B.M. and K.E. are the biological parents of A.E. A day after A.E. was born in April 2015, the Harrison County Department of Child Services received a report that the child and her siblings were victims of neglect because the mother tested positive for drugs throughout her pregnancy and because the child’s urine tested positive for opiates at birth.
A.E. was removed from the care of her mother and father in January 2016 under a dispositional decree. C.L.F., who resides in Harrison County and is A.E.’s grandmother, took care of the child and her older half-sister, K.F., off and on after removal.
In January 2020, A.E. and K.F. were placed in foster care with C.M. and M.B. in Jackson County. K.F. was soon removed from the foster home and placed with C.L.F. because of her dangerous behavior.
C.L.F. filed a petition in Harrison Circuit Court to adopt her two grandchildren in February 2020. Five months later, the adoptive parents filed a petition in Hamilton Superior Court to adopt A.E., stipulating that while they were residents of Jackson County and the child was a ward of the Harrison County DCS, they were consenting to the venue and jurisdiction of the Hamilton Superior Court.
The adoptive parents stated that Harrison County DCS would be providing its consent to the adoption and that petitions to terminate B.M. and K.E’s parental rights were pending in Harrison County. The parental rights of B.M. and K.E. were terminated in January 2021.
The Hamilton Superior Court conducted a hearing on the adoptive parents’ petition to adopt and, on the same day, issued a decree finding that adoption was in the best interests of the child.
C.L.F. filed a motion to intervene and a motion to correct error in the Hamilton Superior Court in November 2021.
In the motion to intervene, the grandmother argued that “having filed her prior adoption petition” for A.E. in another court of competent jurisdiction, she had a “claim or defense and a question of law in common” with the adoption action in the Hamilton Superior Court and should be permitted to intervene. In the motion to correct error, she claimed the adoption decree was an abuse of discretion, the trial court lacked jurisdiction to hear the case and was not a proper venue to conduct the adoption proceedings, and the adoption was not in the best interests of A.E.
The trial court denied the grandmother’s motions and she appealed. The adoptive parents filed a motion to dismiss the appeal, arguing that the order denying C.L.F.’s motion to intervene was a non-appealable interlocutory order.
At the COA, the panel determined it had jurisdiction over the case. Then on the merits, it ruled that the trial court didn’t err in denying the grandmother’s motions.
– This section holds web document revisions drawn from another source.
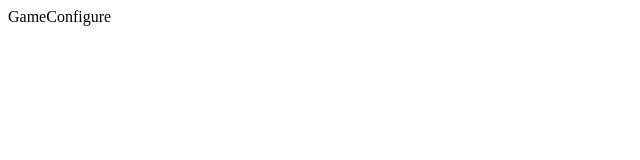
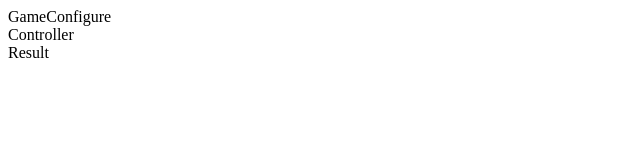
Before and after one commit to umanoda/thunderstone-quest-randomizer, a React (Vite) app: page / in a window 1280 px wide. Shown: the top 160 px of the page, without its empty margins (0-640 px from the left). Built offline with nearby package versions, Linux system fonts and the light colour scheme.

Commit message:
feat: add empty components

```diff
--- a/src/App.tsx
+++ b/src/App.tsx
@@ -1,12 +1,16 @@
 import { Component } from "react";
 
-import { GameConfigure } from "./components/GameConfigration";
+import { Controller } from "./components/Controller";
+import { GameConfigure } from "./components/GameConfigure";
+import { Result } from "./components/Result";
 
 class App extends Component {
   render() {
     return (
       <div>
         <GameConfigure />
+        <Controller />
+        <Result />
       </div>
     );
   }
--- /dev/null
+++ b/src/components/Controller.tsx
@@ -0,0 +1 @@
+export const Controller = () => <div>Controller</div>;
--- /dev/null
+++ b/src/components/Result.tsx
@@ -0,0 +1 @@
+export const Result = () => <div>Result</div>;
```
Also changed, not shown: src/components/GameConfigure.tsx (renamed from src/components/GameConfigration.tsx).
Addressing the issue of jurisdiction first, the appellate judges opined that the adoptive parents misunderstood Indiana Trial Rule 24(C).
“Trial Rule 24(C) does not otherwise change appellate practice or jurisdiction,” Judge Derek Molter wrote. “It remains the case that non-appealable interlocutory rulings merge into the final judgment and are subject to appellate review through an appeal from the final judgment.
“… Here, the trial court entered the Decree of Adoption on October 27, 2021, and then on November 15, 2021, Grandmother filed both a motion to intervene and a motion to correct error, as Trial Rule 24(C) expressly permitted,” Molter wrote. “Because the trial court denied both motions on December 10, 2021, Grandmother’s deadline to appeal the final judgment was January 10, 2022. She filed her Notice of Appeal on December 12, 2021, so her appeal was timely.”
As for the denial of C.L.F.’s motion to intervene, the COA found “several” reasons why it wasn’t an abuse of discretion.
“First, the Harrison Circuit Court terminated the parental rights of Mother and Father before the Hamilton Superior Court issued the Decree of Adoption. So, Grandmother lacked standing to intervene in the adoption proceedings when she filed her motion to intervene,” Molter wrote. “… Second, Grandmother filed her motion to intervene after the trial court had already issued its adoption decree granting the adoption of Child to Adoptive Parents. Although Trial Rule 24(C) allows intervention for purposes of filing a motion to correct error or for relief from judgment, a petition to intervene after a judgment is disfavored.
“… Finally,” Molter concluded, “noncustodial grandparents are not entitled to intervene in adoption proceedings.”
In a footnote, the panel noted that C.L.F. dedicated most of her argument section to challenging the jurisdiction and venue of the trial court to grant the adoption. But because the COA found the trial court properly denied her motion to intervene, it did not reach the merits of those arguments.
The case is In the Matter of the Adoption of A.E., C.L.F. v. C.M. and M.B., 21A-AD-2766.